Records from a data collection

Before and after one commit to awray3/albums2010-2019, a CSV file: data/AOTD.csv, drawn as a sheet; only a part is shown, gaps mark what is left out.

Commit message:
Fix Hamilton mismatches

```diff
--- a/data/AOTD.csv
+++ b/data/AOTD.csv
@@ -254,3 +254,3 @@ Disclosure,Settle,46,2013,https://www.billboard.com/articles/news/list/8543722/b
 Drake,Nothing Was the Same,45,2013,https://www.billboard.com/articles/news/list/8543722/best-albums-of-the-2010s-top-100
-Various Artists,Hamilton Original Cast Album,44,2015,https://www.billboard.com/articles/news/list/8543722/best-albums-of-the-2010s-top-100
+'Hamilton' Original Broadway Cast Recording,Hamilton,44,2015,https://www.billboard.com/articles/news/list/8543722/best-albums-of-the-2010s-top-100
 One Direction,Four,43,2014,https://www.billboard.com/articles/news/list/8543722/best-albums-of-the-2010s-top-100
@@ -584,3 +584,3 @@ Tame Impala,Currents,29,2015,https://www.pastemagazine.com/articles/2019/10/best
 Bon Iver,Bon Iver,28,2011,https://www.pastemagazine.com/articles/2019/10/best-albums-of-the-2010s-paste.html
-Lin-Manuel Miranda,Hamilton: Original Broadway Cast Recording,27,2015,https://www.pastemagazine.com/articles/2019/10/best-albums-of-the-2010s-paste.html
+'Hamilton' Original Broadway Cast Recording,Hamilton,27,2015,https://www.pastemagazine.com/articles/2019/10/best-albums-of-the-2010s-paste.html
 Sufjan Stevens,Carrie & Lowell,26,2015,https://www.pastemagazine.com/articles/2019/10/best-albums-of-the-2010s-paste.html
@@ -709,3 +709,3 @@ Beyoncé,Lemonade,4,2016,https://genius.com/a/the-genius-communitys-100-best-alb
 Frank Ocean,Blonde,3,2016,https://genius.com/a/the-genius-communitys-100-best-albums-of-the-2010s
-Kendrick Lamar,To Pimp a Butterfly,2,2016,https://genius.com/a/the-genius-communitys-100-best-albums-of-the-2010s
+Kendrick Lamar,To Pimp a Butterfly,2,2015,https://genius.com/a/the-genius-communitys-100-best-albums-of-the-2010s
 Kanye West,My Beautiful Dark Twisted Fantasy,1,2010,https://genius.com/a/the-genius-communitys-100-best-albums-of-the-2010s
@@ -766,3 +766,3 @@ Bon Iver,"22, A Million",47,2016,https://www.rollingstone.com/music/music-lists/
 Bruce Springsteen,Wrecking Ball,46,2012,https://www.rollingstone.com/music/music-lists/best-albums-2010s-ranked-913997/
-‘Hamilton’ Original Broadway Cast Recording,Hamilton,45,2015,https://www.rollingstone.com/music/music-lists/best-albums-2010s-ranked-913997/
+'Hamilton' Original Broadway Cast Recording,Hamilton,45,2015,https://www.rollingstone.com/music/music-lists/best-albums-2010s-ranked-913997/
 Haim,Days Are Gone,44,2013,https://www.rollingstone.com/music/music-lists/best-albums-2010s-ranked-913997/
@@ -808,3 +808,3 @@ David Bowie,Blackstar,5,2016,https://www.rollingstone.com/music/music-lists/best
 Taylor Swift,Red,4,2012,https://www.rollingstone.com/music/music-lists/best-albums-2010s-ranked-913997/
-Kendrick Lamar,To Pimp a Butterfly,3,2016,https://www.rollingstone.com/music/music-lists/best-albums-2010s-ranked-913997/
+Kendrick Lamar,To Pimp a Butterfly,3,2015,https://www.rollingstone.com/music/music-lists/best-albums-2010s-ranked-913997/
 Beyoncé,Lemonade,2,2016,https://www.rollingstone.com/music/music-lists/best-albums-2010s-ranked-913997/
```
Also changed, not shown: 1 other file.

### What to do
What is needed is every line from the data above that includes the string "Original", copied out.

### Your response
-Various Artists,Hamilton Original Cast Album,44,2015,https://www.billboard.com/articles/news/list/8543722/best-albums-of-the-2010s-top-100
+'Hamilton' Original Broadway Cast Recording,Hamilton,44,2015,https://www.billboard.com/articles/news/list/8543722/best-albums-of-the-2010s-top-100
-Lin-Manuel Miranda,Hamilton: Original Broadway Cast Recording,27,2015,https://www.pastemagazine.com/articles/2019/10/best-albums-of-the-2010s-paste.html
+'Hamilton' Original Broadway Cast Recording,Hamilton,27,2015,https://www.pastemagazine.com/articles/2019/10/best-albums-of-the-2010s-paste.html
-‘Hamilton’ Original Broadway Cast Recording,Hamilton,45,2015,https://www.rollingstone.com/music/music-lists/best-albums-2010s-ranked-913997/
+'Hamilton' Original Broadway Cast Recording,Hamilton,45,2015,https://www.rollingstone.com/music/music-lists/best-albums-2010s-ranked-913997/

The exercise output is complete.